No single event or series of events or situations within Iowa or outside the state were reported by participants as being the impetus for the Iowa quality improvement programs. The development of the programs appears to stem from the vision of several key contributors. First, Iowa Governor Tom Vilsack has long been a vocal supporter of nursing home issues, both as governor and while serving in the Iowa Senate. The appointment of Marvin Tooman, a former nursing facility provider, to the position of administrator of the Health Facilities Division greatly aided in promoting the issue of quality. The current programs are the result of a uniform vision within the restraints of the current state budget crisis.
The first quality improvement program, the nursing home report card, was initially the idea of bureau chief, Larry Lindblom back in 1996 or 1997. It started as a web page to provide information to the public, news, and links to CMS (formerly HCFA). He later thought that it could be improved by adding survey results. At the time the Report Card section of the web site was developed, only one other state (Arizona) had done any work in this area and the Federal Government's site was still under development. In 1999, during his first year in office, Governor Vilsack included among his legislative proposals the creation of the Governor's Award for Quality Care in Health Care Facilities.
The selection of Marvin Tooman in February 2000, as HFD administrator made him, reportedly, the first person outside the Department of Inspections and Appeals to hold that position. His background and education make him uniquely qualified for the position. Prior to his appointment, Tooman had been CEO and president of his own company, "On With Life," a non-profit post acute care program specializing in brain injury/neurological and pulmonary rehabilitation. Prior to starting "On With Life," Tooman spent 11 years as a resource manager for the Iowa Department of Education's Division of Vocational Rehabilitation. He holds a Bachelor's degree in Education, a Master's Degree in Counseling, and a Doctorate in Administration and he is an Adjunct Assistant Professor in the University of Iowa's College of Education. He received his quality improvement training in the military, having been trained on the Baldrige self-assessment process. He is also a Commission on Accreditation for Rehabilitation Facilities (CARF) surveyor. Toomam explained that CARF standards are very similar to the Baldrige criteria. At the time of our interviews, he was the president-elect of the Association of Health Facility Survey Agencies.
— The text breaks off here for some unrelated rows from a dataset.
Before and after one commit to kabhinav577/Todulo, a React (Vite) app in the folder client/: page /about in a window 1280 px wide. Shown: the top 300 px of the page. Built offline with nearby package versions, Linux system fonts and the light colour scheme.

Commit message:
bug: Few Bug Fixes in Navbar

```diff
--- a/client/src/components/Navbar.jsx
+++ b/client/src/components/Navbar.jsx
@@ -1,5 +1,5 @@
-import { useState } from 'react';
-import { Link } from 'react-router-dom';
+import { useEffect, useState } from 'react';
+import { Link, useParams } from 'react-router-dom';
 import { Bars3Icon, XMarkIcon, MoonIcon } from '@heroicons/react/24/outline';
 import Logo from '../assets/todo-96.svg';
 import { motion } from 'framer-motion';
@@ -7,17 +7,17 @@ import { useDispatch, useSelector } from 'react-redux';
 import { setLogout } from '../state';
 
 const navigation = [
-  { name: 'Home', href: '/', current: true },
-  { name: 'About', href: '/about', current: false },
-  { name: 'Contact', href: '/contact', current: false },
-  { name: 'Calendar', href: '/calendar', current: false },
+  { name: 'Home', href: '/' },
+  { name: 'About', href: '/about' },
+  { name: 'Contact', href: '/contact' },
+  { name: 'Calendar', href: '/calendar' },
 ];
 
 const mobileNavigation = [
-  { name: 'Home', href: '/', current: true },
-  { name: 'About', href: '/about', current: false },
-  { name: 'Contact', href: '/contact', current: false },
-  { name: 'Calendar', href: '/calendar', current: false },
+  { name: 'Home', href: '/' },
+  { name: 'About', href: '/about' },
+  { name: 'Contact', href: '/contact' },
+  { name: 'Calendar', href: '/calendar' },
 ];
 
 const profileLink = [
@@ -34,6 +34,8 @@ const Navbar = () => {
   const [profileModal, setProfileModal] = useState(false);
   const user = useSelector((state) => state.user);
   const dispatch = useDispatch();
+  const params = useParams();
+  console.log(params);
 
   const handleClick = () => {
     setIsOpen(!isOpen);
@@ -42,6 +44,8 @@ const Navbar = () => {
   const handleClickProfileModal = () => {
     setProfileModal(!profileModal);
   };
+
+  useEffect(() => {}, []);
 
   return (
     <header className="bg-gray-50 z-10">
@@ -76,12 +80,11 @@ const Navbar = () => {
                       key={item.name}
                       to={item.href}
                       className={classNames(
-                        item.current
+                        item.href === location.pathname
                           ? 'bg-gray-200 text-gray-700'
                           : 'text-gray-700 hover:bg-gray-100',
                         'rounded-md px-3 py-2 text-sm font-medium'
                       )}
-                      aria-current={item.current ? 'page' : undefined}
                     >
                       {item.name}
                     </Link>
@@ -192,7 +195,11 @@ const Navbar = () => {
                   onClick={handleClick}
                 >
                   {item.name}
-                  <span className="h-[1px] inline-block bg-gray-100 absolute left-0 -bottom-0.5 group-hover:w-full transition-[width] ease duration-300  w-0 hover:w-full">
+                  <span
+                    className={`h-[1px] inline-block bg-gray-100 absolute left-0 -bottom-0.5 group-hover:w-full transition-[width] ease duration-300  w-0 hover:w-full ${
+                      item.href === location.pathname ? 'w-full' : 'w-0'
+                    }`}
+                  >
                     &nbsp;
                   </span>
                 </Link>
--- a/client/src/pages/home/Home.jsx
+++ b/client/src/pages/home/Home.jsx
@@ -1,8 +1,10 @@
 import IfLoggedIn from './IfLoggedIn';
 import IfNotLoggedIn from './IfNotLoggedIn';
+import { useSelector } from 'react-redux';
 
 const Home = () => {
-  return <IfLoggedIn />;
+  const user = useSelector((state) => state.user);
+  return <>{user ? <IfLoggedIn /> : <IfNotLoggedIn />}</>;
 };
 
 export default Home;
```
In the first nine months following his selection, the department introduced the Quality-Based inspections program in May 2000, the Joint Surveyor/Provider Training in June 2000; the Deficiency-Free certificates in October 2000 and Best Practices program in November 2000. Later in June 2001, the survey questionnaire was introduced.